Stately Burton Agnes Hall has been owned and maintained by the family of Roger de Stuteville for nearly nine centuries.
Having been constructed in 1173, the Burton Agnes Hall we see today was constructed between 1601-1610 by First Baronet, Sir Henry Griffiths.
Both buildings are Grade I listed and it’s beautiful gardens are lovingly cared for.
The Haunting Of Burton Agnes Hall
The ghost that has troubled the buildings for 400 years can be traced to the tragic death of Katherine “Anne” Griffiths.
A death that has left a psychic scar on the fabric of the house ever since.
The Death Of Anne Griffiths
Katherine, or Anne, as she was known by friends and family was the youngest daughter of Henry Griffiths, the man who rebuilt Burton Agnes Hall.
As the house was being built, Anne beamed with joy and pride over it’s construction.
She would often be overheard stating it was the most beautiful house to ever grace the landscape of 17th century Britain.
She looked forward to the day when she could wander it’s many corridors, getting lost in the home she absolutely adored.
Sadly, those days would never come for the young woman.
Shortly before the house was completed in 1620, Anne decided to take a day trip to St. Quintin’s at Harpham. A town a mere mile away.
Anne would never reach her destination. As she approached St. John’s Well, she was attacked by a group of highwaymen.
The bloodthirsty brigands viciously beat the young woman, stealing all of her possessions.
When she was found on the road barely clinging to life, she was returned to Burton Agnes Hall.
She languished for only a few days before succumbing to her injuries in the presence of her sisters. But not before making a macabre request.
According to legend, Anne, as she slipped in and out of lucidity, asked that her head be severed and placed in her beloved house.

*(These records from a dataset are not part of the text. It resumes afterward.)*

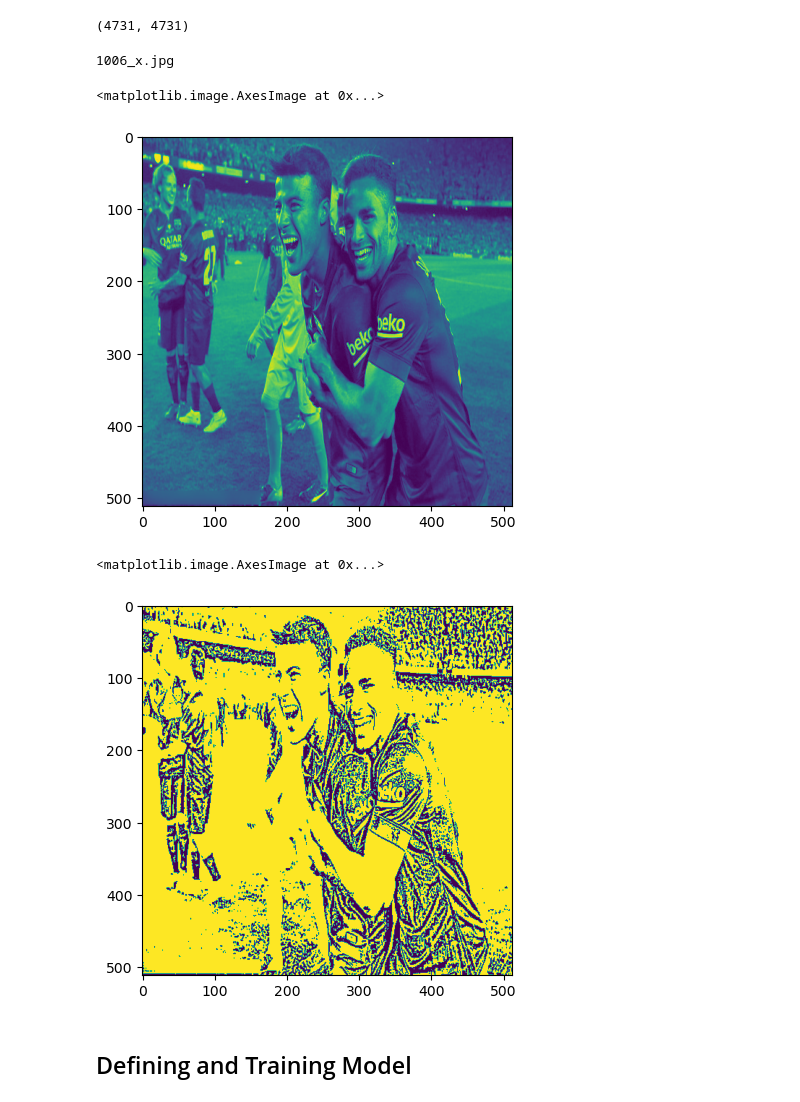
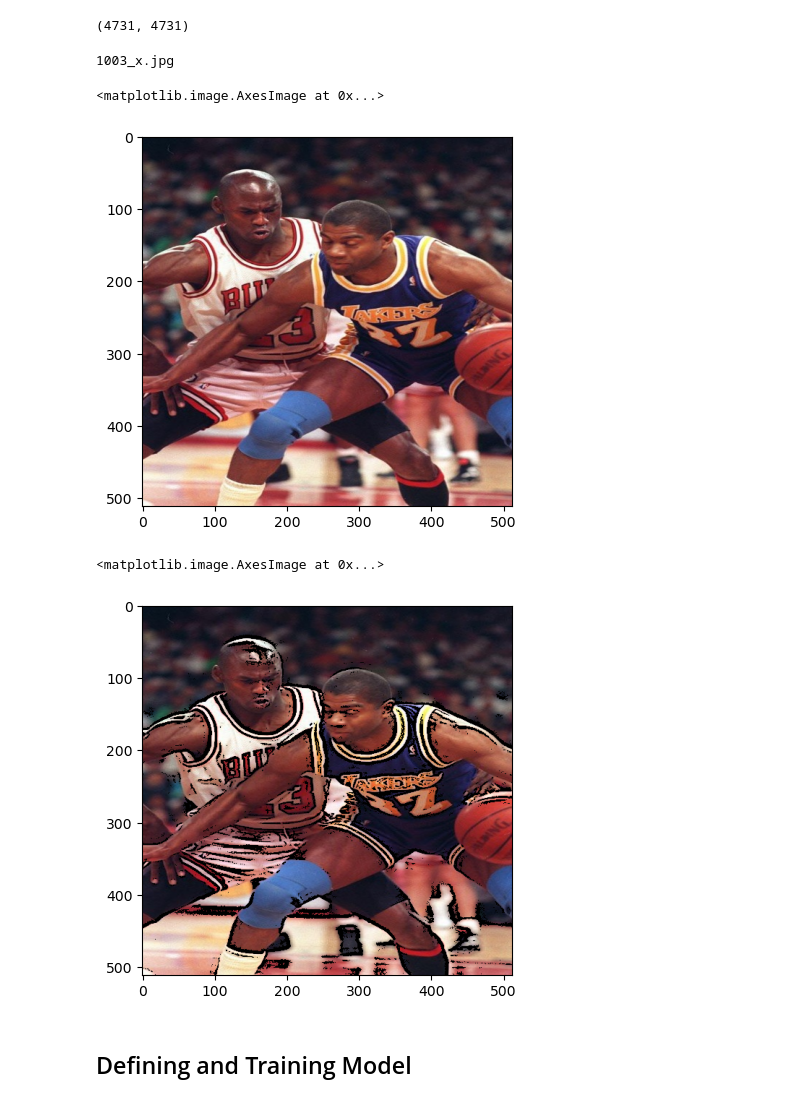
Before and after one commit to AsimWattoo/LiveImageSegmentor, a Jupyter notebook: ImageSegmenter.ipynb, the cells around one changed output. Drawn from its saved outputs; the diff is of its cells as text; code cells hidden in the pictures.

Commit message:
Added Hue and Saturation to the Image and added edge detection to the original image and trained the model.

```diff
--- a/ImageSegmenter.ipynb
+++ b/ImageSegmenter.ipynb
@@ -23,12 +23,12 @@ len(x_images), len(y_images)
 # %% [output]
 (4731, 4731)
 # %%
-image_path = x_images[7]
+image_path = x_images[4]
 print(image_path)
 image = cv2.imread(f'{dataset_x_path}{image_path}')
-image = cv2.cvtColor(image, cv2.COLOR_BGR2GRAY)
-plt.imshow(image)
+image = cv2.cvtColor(image, cv2.COLOR_BGR2RGB)
+plt.imshow(image, cmap='gray')
 # %% [output]
-1006_x.jpg
+1003_x.jpg
 <matplotlib.image.AxesImage at 0x...>
-[figure, old version]
+[figure, new version]
@@ -40,10 +51,10 @@ def apply_filter(image):
 # %%
 #Changing image contrast
 image = image.astype(np.uint8)
-plt.imshow(apply_filter(image))
+plt.imshow(apply_filter(image), cmap='gray')
 # %% [output]
 <matplotlib.image.AxesImage at 0x...>
-[figure, old version]
+[figure, new version]
 # %%
 #Ensuring that the directory exists
 modified_image_directory = "custom_dataset_human_black_background/features_modified/"
```
Also changed, not shown: parts of 18 cells of this notebook, 1 other file.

Perhaps in an effort to pacify their younger sibling, the two older sisters agreed to her final wish.
However, Anne’s sisters found her request far too gruesome and had her body buried in a local churchyard. Head and all.

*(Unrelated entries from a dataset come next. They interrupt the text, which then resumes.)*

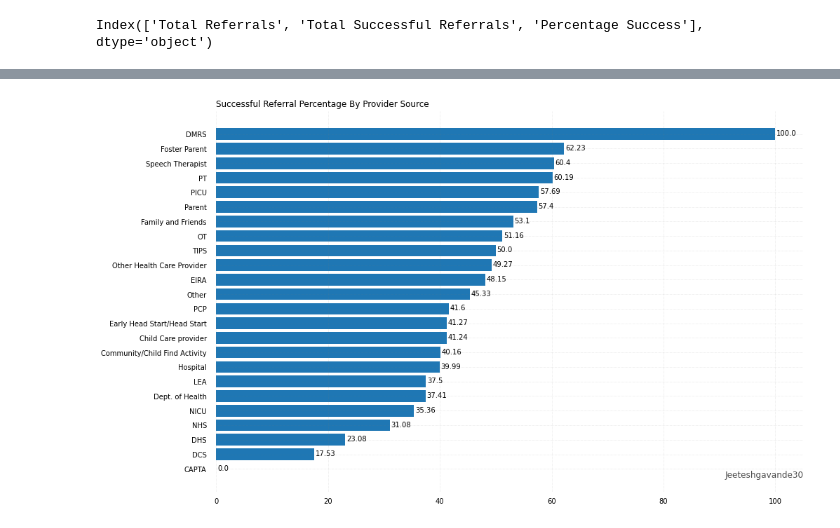
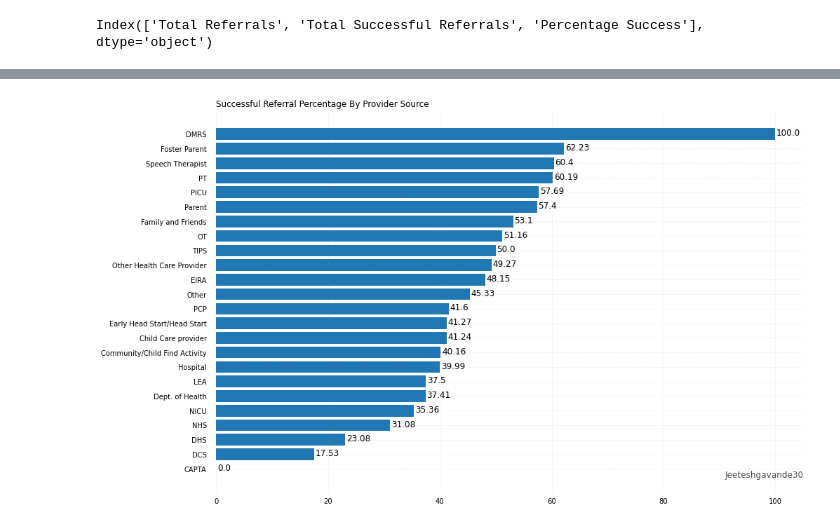
Before and after one commit to MylahKate/teis_project-scar, a Jupyter notebook: notebook/teis_q2.ipynb, the cells around one changed output, grey strips where cells are left out. Drawn from its saved outputs; the diff is of its cells as text; code cells hidden in the pictures.

```diff
--- a/notebook/teis_q2.ipynb
+++ b/notebook/teis_q2.ipynb
@@ -133,32 +153,32 @@ ax.yaxis.set_ticks_position('none')
 # Add padding between axes and labels
 ax.xaxis.set_tick_params(pad = 5)
 ax.yaxis.set_tick_params(pad = 10)
 
 # Add x, y gridlines
 ax.grid(b = True, color ='grey',
         linestyle ='-.', linewidth = 0.5,
         alpha = 0.2)
 
 # Show top values
 ax.invert_yaxis()
 
 # Add annotation to bars
 for i in ax.patches:
     plt.text(i.get_width()+0.2, i.get_y()+0.5,
              str(round((i.get_width()), 2)),
-             fontsize = 10, fontweight ='normal',
+             fontsize = 12, fontweight ='normal',
              color ='black')
 
 # Add Plot Title
 ax.set_title('Successful Referral Percentage By Provider Source',
              loc ='left', )
 
 # Add Text watermark
 fig.text(0.9, 0.15, 'Jeeteshgavande30', fontsize = 12,
          color ='black', ha ='right', va ='bottom',
          alpha = 0.7)
 
 # Show Plot
 plt.show()
 # %% [output]
-[figure, old version]
+[figure, new version]
```
Also changed, not shown: parts of 7 cells of this notebook, 1 other file.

And as you might expect, that’s when things went from just plain bad to downright frightening.
The Ghost Walks at Burton Agnes Hall
Within days of the burial, frightening activity engulfed Burton Agnes Hall.
Family and servants reported coming face to face with the grim spectre of Anne Griffiths.
The ghost appeared bloodied and battered, relentlessly haunting the house. And terrifying any unlucky enough to cross her path.
Not only would her angry wraith be seen stalking the halls. But, she delighted in slamming doors, banging on walls and screaming at all hours of the night.
Anne’s sisters knew something had to be done, so they consulted the wise counsel of their clergy as to what course of action they should take.
When the two women visited the vicar, he listened to their tale of supernatural woe.
He came up with the only solution he could think of.
According to him, Anne’s sisters must honour their agreement. They had to exhume her remains and bring her head into the home.
The sisters were desperate to rid themselves of Anne’s ghost and did what the Vicar told them to do.
Almost immediately the activity abated. The ghost of their younger sister was appeased and vanished. But only for a time.
Over the years, there have been a number of attempts to rid the house of the grotesque relic.
Among them, the skull has been thrown away or buried in the garden.
And each time the frightening apparition of Anne appears in her bloodied gown. Once again screaming that her skull be returned to where it belongs immediately.
The skull is said to still remain in the house hidden away somewhere from those who would seek to unsettle it.
Knowing full well if the skull should ever he disturbed, they would incur the wrath of Anne Griffiths.